═════ Dataset

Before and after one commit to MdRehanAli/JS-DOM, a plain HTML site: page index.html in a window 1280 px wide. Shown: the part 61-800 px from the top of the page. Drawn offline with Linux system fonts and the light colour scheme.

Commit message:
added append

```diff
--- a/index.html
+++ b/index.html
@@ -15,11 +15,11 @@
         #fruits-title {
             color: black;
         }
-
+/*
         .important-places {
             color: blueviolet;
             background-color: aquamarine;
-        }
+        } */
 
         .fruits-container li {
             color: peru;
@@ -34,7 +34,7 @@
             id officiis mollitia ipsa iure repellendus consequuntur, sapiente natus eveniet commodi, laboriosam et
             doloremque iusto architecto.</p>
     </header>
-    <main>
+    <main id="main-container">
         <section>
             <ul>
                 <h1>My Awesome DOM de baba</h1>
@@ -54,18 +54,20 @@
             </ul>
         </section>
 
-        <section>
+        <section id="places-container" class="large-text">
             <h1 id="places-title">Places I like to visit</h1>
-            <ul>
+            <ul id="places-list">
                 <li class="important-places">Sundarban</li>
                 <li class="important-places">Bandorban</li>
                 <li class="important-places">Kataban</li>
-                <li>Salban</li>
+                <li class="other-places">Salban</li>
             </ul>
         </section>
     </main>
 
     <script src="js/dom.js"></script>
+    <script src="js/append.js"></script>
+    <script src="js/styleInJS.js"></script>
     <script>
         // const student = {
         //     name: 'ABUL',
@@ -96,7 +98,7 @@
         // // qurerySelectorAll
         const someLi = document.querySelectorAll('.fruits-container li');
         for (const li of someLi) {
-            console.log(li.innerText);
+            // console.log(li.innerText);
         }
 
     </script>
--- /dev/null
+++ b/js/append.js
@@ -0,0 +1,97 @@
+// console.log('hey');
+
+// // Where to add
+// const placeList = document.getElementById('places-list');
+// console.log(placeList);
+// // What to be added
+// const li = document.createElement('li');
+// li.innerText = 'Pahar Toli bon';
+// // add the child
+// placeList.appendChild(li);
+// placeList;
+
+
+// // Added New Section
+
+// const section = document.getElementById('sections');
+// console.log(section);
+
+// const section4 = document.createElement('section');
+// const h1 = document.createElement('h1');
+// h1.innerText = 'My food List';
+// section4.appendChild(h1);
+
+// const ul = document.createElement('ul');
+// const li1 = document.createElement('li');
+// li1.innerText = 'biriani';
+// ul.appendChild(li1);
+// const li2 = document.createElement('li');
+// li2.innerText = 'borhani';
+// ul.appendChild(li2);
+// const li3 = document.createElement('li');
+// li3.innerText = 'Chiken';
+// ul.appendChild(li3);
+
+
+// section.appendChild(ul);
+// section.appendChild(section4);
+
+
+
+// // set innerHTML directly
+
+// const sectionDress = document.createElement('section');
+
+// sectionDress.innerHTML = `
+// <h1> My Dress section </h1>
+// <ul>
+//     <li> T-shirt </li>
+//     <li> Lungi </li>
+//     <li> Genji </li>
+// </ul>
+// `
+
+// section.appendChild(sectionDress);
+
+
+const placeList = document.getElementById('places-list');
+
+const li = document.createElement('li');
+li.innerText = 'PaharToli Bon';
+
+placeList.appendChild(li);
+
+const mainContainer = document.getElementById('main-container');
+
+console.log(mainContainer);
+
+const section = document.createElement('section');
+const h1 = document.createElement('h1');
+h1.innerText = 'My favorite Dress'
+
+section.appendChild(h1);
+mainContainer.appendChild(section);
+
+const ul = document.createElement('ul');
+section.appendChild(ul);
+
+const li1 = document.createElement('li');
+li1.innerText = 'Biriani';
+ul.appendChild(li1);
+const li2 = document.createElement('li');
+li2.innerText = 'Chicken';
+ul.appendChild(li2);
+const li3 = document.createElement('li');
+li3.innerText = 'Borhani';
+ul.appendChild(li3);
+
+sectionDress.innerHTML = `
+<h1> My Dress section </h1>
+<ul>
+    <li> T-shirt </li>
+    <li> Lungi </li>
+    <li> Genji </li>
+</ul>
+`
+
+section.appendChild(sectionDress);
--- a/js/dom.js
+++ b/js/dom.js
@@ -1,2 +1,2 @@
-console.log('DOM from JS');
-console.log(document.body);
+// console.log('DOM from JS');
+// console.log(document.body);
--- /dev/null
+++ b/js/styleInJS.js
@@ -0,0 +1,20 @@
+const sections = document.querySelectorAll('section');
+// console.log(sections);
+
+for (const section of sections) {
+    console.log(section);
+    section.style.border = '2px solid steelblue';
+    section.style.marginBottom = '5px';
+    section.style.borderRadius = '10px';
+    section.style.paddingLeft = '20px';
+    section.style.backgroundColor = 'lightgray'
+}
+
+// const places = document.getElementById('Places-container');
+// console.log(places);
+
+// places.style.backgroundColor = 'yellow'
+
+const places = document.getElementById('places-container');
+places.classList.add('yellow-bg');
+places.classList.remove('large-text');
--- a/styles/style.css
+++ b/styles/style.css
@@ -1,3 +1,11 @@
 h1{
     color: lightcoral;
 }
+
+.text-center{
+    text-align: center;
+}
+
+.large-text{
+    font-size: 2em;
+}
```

══════════

Activity: Output each line of the material above. Nothing should differ from the original.

Result for this task:
Before and after one commit to MdRehanAli/JS-DOM, a plain HTML site: page index.html in a window 1280 px wide. Shown: the part 61-800 px from the top of the page. Drawn offline with Linux system fonts and the light colour scheme.

Commit message:
added append

```diff
--- a/index.html
+++ b/index.html
@@ -15,11 +15,11 @@
         #fruits-title {
             color: black;
         }
-
+/*
         .important-places {
             color: blueviolet;
             background-color: aquamarine;
-        }
+        } */
 
         .fruits-container li {
             color: peru;
@@ -34,7 +34,7 @@
             id officiis mollitia ipsa iure repellendus consequuntur, sapiente natus eveniet commodi, laboriosam et
             doloremque iusto architecto.</p>
     </header>
-    <main>
+    <main id="main-container">
         <section>
             <ul>
                 <h1>My Awesome DOM de baba</h1>
@@ -54,18 +54,20 @@
             </ul>
         </section>
 
-        <section>
+        <section id="places-container" class="large-text">
             <h1 id="places-title">Places I like to visit</h1>
-            <ul>
+            <ul id="places-list">
                 <li class="important-places">Sundarban</li>
                 <li class="important-places">Bandorban</li>
                 <li class="important-places">Kataban</li>
-                <li>Salban</li>
+                <li class="other-places">Salban</li>
             </ul>
         </section>
     </main>
 
     <script src="js/dom.js"></script>
+    <script src="js/append.js"></script>
+    <script src="js/styleInJS.js"></script>
     <script>
         // const student = {
         //     name: 'ABUL',
@@ -96,7 +98,7 @@
         // // qurerySelectorAll
         const someLi = document.querySelectorAll('.fruits-container li');
         for (const li of someLi) {
-            console.log(li.innerText);
+            // console.log(li.innerText);
         }
 
     </script>
--- /dev/null
+++ b/js/append.js
@@ -0,0 +1,97 @@
+// console.log('hey');
+
+// // Where to add
+// const placeList = document.getElementById('places-list');
+// console.log(placeList);
+// // What to be added
+// const li = document.createElement('li');
+// li.innerText = 'Pahar Toli bon';
+// // add the child
+// placeList.appendChild(li);
+// placeList;
+
+
+// // Added New Section
+
+// const section = document.getElementById('sections');
+// console.log(section);
+
+// const section4 = document.createElement('section');
+// const h1 = document.createElement('h1');
+// h1.innerText = 'My food List';
+// section4.appendChild(h1);
+
+// const ul = document.createElement('ul');
+// const li1 = document.createElement('li');
+// li1.innerText = 'biriani';
+// ul.appendChild(li1);
+// const li2 = document.createElement('li');
+// li2.innerText = 'borhani';
+// ul.appendChild(li2);
+// const li3 = document.createElement('li');
+// li3.innerText = 'Chiken';
+// ul.appendChild(li3);
+
+
+// section.appendChild(ul);
+// section.appendChild(section4);
+
+
+
+// // set innerHTML directly
+
+// const sectionDress = document.createElement('section');
+
+// sectionDress.innerHTML = `
+// <h1> My Dress section </h1>
+// <ul>
+//     <li> T-shirt </li>
+//     <li> Lungi </li>
+//     <li> Genji </li>
+// </ul>
+// `
+
+// section.appendChild(sectionDress);
+
+
+const placeList = document.getElementById('places-list');
+
+const li = document.createElement('li');
+li.innerText = 'PaharToli Bon';
+
+placeList.appendChild(li);
+
+const mainContainer = document.getElementById('main-container');
+
+console.log(mainContainer);
+
+const section = document.createElement('section');
+const h1 = document.createElement('h1');
+h1.innerText = 'My favorite Dress'
+
+section.appendChild(h1);
+mainContainer.appendChild(section);
+
+const ul = document.createElement('ul');
+section.appendChild(ul);
+
+const li1 = document.createElement('li');
+li1.innerText = 'Biriani';
+ul.appendChild(li1);
+const li2 = document.createElement('li');
+li2.innerText = 'Chicken';
+ul.appendChild(li2);
+const li3 = document.createElement('li');
+li3.innerText = 'Borhani';
+ul.appendChild(li3);
+
+sectionDress.innerHTML = `
+<h1> My Dress section </h1>
+<ul>
+    <li> T-shirt </li>
+    <li> Lungi </li>
+    <li> Genji </li>
+</ul>
+`
+
+section.appendChild(sectionDress);
--- a/js/dom.js
+++ b/js/dom.js
@@ -1,2 +1,2 @@
-console.log('DOM from JS');
-console.log(document.body);
+// console.log('DOM from JS');
+// console.log(document.body);
--- /dev/null
+++ b/js/styleInJS.js
@@ -0,0 +1,20 @@
+const sections = document.querySelectorAll('section');
+// console.log(sections);
+
+for (const section of sections) {
+    console.log(section);
+    section.style.border = '2px solid steelblue';
+    section.style.marginBottom = '5px';
+    section.style.borderRadius = '10px';
+    section.style.paddingLeft = '20px';
+    section.style.backgroundColor = 'lightgray'
+}
+
+// const places = document.getElementById('Places-container');
+// console.log(places);
+
+// places.style.backgroundColor = 'yellow'
+
+const places = document.getElementById('places-container');
+places.classList.add('yellow-bg');
+places.classList.remove('large-text');
--- a/styles/style.css
+++ b/styles/style.css
@@ -1,3 +1,11 @@
 h1{
     color: lightcoral;
 }
+
+.text-center{
+    text-align: center;
+}
+
+.large-text{
+    font-size: 2em;
+}
```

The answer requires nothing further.